Work to complete →
Your answer is a copy of every line in the records where "string" appears.

========================================

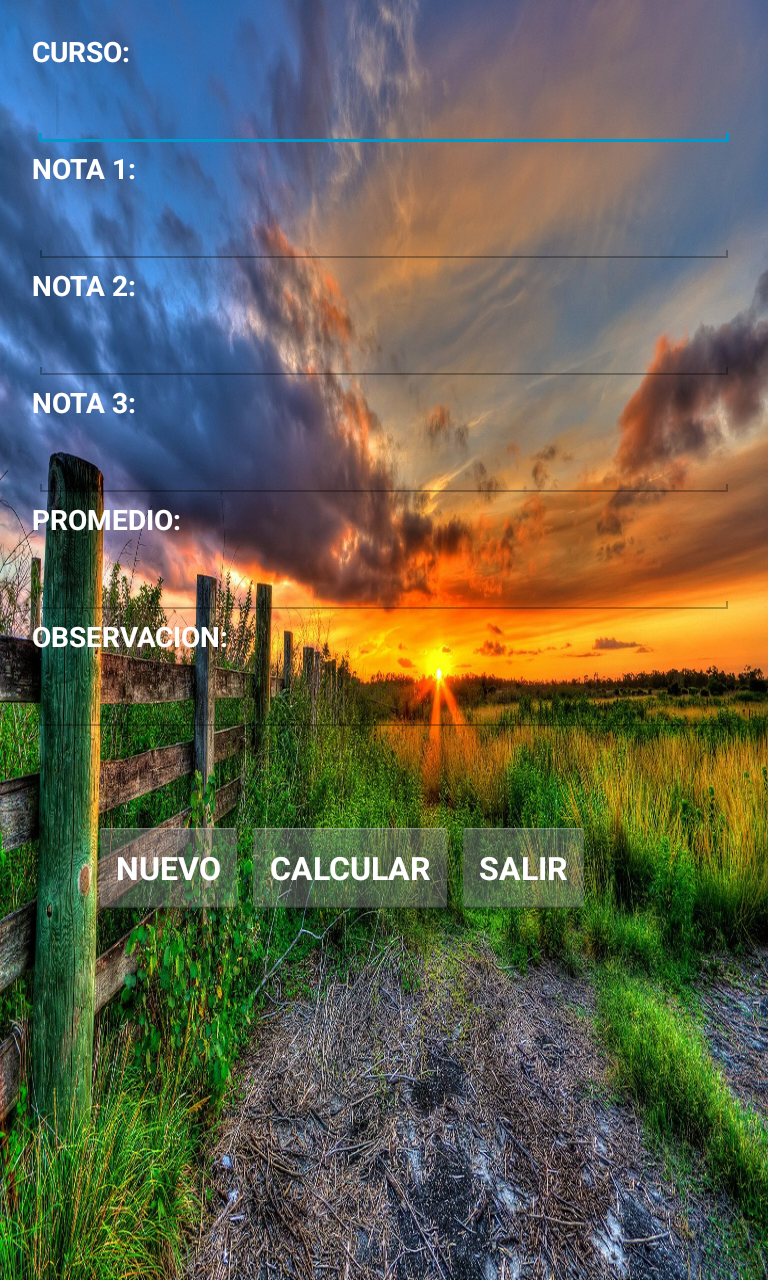
Repository: sherildyasmin06/-reas-Geom-tricas
Layout: Operaciones/res/layout/activity_promedio.xml
The author's editor kept a copy of each file at every save. The layout is drawn from the files as they stood at one save, then again after the next save.
It is drawn on a 768 x 1280 px phone screen (xhdpi) without system bars, with theme AppTheme; the app's code is not run.

Above is the layout before, as saved 2017-10-18 03:14:28.

After the next save:
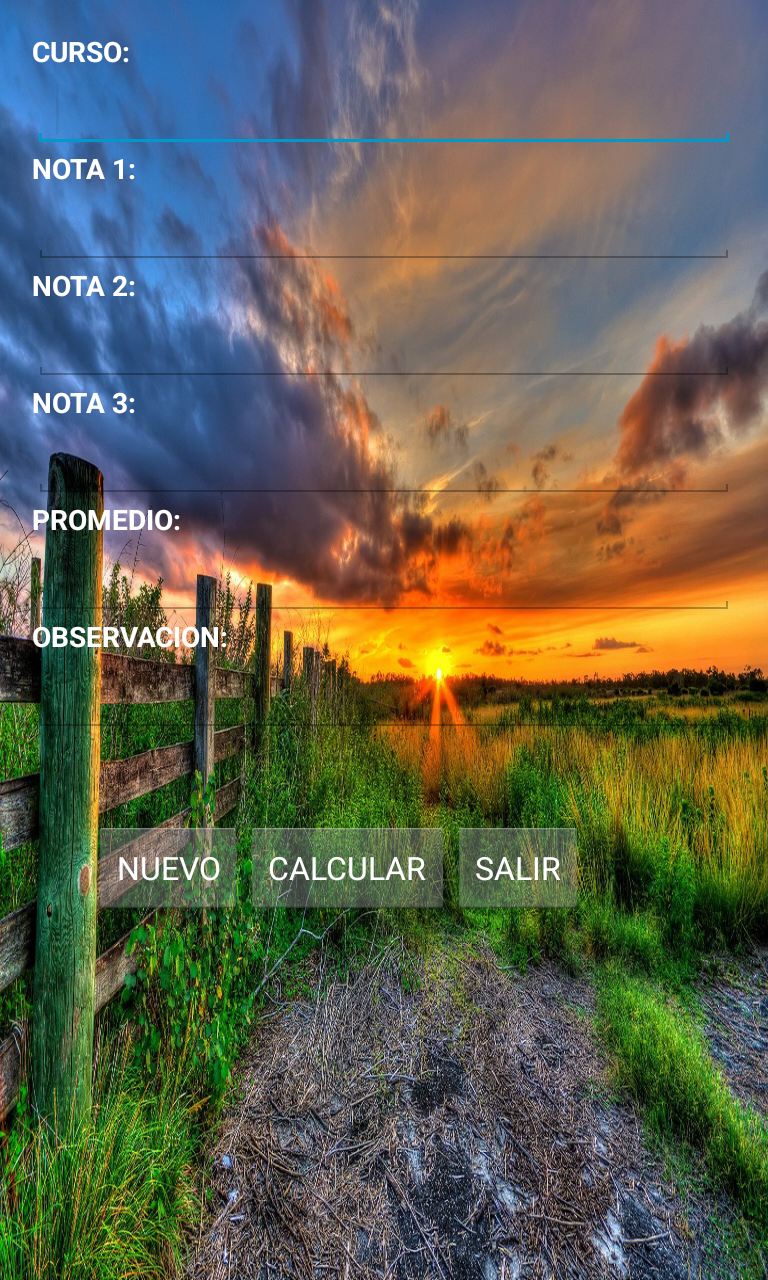
Saved 52 s later.
--- a/Operaciones/res/layout/activity_promedio.xml
+++ b/Operaciones/res/layout/activity_promedio.xml
@@ -3,6 +3,7 @@
     android:layout_width="match_parent"
     android:layout_height="match_parent"
     android:background="@drawable/fondo04"
+    android:gravity="center"
     android:paddingBottom="@dimen/activity_vertical_margin"
     android:paddingLeft="@dimen/activity_horizontal_margin"
     android:paddingRight="@dimen/activity_horizontal_margin"
@@ -128,8 +129,7 @@
             android:layout_height="wrap_content"
             android:text="@string/bnuevo"
             android:textColor="@color/colorcuadros02"
-            android:textSize="@dimen/activity_horizontal_margin"
-            android:textStyle="bold" />
+            android:textSize="@dimen/activity_horizontal_margin" />
 
         <Button
             android:id="@+id/button2"
@@ -137,8 +137,7 @@
             android:layout_height="wrap_content"
             android:text="@string/bcalcular"
             android:textColor="@color/colorcuadros02"
-            android:textSize="@dimen/activity_horizontal_margin"
-            android:textStyle="bold" />
+            android:textSize="@dimen/activity_horizontal_margin" />
 
         <Button
             android:id="@+id/button3"
@@ -146,8 +145,7 @@
             android:layout_height="wrap_content"
             android:text="@string/bsalir"
             android:textColor="@color/colorcuadros02"
-            android:textSize="@dimen/activity_horizontal_margin"
-            android:textStyle="bold" />
+            android:textSize="@dimen/activity_horizontal_margin" />
 
     </LinearLayout>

========================================

Reply →
             android:text="@string/bnuevo"
             android:text="@string/bcalcular"
             android:text="@string/bsalir"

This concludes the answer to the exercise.